EXERCISE BRIEF -
Where the string "components" appears in a line of the material below, copy that line.
__________
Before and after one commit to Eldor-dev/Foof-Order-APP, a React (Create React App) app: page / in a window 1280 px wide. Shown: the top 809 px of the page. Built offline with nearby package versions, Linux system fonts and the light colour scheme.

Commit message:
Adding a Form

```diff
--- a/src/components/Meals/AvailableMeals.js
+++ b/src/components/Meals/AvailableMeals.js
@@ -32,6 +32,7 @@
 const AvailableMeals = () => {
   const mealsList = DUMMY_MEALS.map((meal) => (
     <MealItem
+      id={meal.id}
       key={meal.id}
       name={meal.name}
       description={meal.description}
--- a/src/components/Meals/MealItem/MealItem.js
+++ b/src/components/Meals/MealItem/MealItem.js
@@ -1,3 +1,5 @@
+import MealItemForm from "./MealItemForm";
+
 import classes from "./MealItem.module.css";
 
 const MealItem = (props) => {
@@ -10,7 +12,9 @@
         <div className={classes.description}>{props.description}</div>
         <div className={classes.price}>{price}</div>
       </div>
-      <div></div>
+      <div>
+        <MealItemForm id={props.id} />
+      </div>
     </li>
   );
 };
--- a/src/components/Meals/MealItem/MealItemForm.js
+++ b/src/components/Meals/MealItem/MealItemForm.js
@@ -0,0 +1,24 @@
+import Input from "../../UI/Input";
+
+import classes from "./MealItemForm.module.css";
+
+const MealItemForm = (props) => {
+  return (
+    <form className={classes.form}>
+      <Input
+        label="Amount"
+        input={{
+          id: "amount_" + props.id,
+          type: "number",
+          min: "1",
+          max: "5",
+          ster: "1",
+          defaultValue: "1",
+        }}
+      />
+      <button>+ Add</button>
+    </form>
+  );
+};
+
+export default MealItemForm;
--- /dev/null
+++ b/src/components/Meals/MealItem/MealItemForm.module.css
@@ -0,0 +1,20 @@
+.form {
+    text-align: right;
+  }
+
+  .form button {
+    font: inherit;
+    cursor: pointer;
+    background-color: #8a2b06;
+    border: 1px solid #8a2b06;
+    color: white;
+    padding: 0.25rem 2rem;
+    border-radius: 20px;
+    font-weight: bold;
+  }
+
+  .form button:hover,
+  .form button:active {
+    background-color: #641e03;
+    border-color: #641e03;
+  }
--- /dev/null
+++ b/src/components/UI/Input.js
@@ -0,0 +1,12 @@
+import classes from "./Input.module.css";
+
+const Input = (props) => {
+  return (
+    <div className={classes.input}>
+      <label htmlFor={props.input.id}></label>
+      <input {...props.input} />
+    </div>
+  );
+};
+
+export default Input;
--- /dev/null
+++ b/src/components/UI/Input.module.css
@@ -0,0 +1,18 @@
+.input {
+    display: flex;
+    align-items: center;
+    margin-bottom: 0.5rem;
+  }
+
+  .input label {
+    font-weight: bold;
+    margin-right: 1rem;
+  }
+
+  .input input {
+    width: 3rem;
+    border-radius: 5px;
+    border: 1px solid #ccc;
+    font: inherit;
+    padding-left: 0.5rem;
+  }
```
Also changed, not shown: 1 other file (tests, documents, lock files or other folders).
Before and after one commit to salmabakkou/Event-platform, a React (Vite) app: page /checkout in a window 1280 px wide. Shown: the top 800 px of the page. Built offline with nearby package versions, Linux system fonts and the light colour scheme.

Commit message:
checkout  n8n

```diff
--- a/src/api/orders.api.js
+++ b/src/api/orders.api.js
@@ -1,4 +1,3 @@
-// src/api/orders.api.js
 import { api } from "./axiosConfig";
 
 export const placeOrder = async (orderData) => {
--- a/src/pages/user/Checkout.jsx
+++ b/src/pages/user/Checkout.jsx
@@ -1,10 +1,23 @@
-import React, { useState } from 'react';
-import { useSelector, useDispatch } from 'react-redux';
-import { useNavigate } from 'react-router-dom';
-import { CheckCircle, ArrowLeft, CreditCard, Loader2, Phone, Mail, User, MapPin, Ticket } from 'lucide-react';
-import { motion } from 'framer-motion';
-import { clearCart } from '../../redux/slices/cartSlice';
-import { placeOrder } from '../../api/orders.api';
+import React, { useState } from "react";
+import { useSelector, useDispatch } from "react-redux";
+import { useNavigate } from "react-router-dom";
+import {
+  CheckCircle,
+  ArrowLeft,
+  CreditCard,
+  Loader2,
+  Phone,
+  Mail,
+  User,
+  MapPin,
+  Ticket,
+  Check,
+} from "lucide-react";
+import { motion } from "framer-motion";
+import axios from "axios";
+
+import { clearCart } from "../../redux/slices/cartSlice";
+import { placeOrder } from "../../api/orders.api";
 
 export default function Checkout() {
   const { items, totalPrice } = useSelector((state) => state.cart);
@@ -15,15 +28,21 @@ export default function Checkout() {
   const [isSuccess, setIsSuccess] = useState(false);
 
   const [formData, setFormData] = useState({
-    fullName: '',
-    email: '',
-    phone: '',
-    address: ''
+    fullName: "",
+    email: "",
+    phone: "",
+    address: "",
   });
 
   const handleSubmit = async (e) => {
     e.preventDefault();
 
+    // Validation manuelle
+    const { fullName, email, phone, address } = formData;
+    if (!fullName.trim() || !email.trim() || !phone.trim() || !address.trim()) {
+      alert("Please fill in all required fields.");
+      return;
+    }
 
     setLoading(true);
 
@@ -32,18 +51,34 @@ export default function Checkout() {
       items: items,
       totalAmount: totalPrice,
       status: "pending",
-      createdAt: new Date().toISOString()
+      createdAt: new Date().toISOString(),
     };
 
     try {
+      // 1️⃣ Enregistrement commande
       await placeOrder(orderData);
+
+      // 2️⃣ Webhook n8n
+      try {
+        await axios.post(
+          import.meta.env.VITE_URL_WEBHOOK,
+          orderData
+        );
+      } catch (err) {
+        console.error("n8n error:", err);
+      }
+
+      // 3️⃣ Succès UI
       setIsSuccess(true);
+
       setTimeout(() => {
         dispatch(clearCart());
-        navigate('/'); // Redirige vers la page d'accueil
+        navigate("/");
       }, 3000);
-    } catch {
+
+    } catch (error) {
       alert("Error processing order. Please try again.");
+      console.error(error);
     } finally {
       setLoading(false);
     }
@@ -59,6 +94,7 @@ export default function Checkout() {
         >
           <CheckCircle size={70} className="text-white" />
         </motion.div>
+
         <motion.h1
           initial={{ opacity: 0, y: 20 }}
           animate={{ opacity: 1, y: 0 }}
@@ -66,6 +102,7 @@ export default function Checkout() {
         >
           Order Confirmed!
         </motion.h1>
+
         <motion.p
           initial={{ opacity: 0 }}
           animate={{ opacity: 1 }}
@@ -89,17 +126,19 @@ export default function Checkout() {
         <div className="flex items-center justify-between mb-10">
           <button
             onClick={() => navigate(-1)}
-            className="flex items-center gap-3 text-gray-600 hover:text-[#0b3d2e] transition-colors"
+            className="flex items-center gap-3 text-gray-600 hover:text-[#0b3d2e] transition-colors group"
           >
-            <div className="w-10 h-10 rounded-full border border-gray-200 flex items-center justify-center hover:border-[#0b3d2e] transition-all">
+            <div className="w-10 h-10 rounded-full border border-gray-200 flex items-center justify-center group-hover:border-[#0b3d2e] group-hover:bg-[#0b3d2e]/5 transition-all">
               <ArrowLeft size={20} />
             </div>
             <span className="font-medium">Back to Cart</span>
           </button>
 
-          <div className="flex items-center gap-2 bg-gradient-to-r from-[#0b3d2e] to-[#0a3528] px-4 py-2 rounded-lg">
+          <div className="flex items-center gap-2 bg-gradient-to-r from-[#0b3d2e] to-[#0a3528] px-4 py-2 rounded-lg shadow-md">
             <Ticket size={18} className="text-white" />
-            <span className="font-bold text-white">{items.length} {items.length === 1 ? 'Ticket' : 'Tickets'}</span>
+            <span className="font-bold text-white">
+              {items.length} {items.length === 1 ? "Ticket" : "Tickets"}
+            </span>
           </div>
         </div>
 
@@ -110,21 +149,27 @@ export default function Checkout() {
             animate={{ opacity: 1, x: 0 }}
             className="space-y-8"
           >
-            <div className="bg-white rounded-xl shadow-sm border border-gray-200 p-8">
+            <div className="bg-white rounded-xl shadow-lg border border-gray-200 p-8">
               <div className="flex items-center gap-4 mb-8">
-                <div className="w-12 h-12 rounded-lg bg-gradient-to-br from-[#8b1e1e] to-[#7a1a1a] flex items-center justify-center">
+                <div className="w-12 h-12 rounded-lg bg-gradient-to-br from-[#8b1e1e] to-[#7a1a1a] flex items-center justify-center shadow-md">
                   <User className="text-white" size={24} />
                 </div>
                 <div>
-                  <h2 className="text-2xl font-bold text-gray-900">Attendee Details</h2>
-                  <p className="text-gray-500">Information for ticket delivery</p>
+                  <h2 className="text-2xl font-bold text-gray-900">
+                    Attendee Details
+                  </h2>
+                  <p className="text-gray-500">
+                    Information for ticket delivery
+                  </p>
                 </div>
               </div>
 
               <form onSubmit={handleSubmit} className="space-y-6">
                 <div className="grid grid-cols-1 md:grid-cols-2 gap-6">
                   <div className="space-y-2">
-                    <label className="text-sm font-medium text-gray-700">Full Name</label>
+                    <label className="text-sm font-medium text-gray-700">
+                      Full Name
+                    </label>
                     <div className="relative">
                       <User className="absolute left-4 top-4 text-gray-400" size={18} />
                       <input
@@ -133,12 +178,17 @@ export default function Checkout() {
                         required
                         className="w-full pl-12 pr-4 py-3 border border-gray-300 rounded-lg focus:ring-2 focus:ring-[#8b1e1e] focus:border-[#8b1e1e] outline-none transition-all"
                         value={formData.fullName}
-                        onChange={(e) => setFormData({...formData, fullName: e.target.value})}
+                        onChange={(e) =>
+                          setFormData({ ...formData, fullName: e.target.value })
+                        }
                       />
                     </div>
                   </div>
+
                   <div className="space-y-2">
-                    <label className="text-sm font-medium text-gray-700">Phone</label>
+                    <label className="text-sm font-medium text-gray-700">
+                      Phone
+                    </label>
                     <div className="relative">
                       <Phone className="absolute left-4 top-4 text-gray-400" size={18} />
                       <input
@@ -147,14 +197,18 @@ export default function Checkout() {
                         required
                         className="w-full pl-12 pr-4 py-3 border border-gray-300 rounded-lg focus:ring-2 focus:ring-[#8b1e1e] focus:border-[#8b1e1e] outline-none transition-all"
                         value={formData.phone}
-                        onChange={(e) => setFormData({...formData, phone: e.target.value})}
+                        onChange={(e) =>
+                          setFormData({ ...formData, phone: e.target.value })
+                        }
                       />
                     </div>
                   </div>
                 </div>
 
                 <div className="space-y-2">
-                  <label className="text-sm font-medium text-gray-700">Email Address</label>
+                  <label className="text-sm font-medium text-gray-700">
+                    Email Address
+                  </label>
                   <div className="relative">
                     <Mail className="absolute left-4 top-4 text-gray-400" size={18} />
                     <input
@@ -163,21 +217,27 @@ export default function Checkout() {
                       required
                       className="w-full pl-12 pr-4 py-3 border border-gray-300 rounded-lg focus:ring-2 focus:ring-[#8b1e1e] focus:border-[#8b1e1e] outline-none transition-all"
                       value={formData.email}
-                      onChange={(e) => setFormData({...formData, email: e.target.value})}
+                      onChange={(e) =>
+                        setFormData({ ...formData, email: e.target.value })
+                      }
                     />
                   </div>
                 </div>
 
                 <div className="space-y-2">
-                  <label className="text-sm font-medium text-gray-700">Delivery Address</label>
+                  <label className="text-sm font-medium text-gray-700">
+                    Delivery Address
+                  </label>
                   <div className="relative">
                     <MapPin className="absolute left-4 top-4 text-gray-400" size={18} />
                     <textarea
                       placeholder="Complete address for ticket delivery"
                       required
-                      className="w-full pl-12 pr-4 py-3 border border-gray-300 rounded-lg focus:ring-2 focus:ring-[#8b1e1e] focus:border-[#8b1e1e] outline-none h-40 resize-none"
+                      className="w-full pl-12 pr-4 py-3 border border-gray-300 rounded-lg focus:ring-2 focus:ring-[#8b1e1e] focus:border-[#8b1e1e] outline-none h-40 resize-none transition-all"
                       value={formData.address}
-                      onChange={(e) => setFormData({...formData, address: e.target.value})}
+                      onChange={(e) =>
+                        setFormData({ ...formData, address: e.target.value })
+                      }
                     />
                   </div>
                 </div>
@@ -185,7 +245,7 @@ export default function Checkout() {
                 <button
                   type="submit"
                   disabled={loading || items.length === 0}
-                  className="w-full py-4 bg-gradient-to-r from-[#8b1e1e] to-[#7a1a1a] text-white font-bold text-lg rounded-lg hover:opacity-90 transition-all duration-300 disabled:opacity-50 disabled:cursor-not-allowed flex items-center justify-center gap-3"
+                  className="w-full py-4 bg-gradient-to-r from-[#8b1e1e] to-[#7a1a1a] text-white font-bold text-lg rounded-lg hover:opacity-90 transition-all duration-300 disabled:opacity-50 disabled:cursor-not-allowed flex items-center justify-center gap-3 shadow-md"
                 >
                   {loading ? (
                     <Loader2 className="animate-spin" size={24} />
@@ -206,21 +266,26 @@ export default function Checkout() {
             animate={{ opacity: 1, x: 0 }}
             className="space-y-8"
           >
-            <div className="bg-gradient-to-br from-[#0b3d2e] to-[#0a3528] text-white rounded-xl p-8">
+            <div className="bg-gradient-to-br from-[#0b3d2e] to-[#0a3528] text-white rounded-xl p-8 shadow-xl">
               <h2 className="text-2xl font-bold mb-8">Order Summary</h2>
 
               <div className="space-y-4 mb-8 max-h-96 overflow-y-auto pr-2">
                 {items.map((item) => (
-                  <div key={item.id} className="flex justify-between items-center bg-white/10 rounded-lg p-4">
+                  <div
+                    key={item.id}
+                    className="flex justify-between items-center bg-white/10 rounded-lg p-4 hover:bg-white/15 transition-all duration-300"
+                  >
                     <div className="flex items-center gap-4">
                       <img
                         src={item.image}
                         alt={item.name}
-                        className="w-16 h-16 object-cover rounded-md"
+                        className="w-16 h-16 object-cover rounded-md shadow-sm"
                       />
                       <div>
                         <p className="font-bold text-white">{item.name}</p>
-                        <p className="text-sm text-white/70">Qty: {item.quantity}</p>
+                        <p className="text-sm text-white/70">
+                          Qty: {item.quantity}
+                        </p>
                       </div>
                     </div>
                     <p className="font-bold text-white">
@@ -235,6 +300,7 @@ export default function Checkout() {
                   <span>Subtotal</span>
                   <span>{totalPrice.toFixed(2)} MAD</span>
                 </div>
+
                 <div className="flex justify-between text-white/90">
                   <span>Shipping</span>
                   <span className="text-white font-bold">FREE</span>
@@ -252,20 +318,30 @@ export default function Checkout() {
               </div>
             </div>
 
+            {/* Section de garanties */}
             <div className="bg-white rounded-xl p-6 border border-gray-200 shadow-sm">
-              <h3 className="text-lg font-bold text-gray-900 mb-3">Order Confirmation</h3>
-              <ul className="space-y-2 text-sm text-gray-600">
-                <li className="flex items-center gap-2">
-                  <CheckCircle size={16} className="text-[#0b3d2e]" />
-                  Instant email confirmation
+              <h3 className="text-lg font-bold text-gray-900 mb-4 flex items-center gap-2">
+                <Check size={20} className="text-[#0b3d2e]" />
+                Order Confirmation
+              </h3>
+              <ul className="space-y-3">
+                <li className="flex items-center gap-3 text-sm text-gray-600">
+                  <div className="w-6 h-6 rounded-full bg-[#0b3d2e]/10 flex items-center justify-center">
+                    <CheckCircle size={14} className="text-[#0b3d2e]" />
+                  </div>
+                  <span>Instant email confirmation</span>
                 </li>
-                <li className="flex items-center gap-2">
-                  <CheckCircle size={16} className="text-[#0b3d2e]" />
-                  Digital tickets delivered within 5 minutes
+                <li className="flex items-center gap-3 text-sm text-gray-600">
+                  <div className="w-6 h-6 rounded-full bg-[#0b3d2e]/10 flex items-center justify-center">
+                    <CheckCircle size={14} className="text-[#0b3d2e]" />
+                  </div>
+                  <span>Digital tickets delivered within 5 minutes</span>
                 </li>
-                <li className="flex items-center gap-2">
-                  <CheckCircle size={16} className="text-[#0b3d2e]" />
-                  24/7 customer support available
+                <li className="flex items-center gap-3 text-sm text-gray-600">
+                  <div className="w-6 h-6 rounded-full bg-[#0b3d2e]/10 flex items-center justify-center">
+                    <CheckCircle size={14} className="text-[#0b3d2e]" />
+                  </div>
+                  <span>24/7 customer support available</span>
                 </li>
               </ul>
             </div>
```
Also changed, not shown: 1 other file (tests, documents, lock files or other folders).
__________
ANSWER BOX -
--- a/src/components/Meals/AvailableMeals.js
+++ b/src/components/Meals/AvailableMeals.js
--- a/src/components/Meals/MealItem/MealItem.js
+++ b/src/components/Meals/MealItem/MealItem.js
--- a/src/components/Meals/MealItem/MealItemForm.js
+++ b/src/components/Meals/MealItem/MealItemForm.js
+++ b/src/components/Meals/MealItem/MealItemForm.module.css
+++ b/src/components/UI/Input.js
+++ b/src/components/UI/Input.module.css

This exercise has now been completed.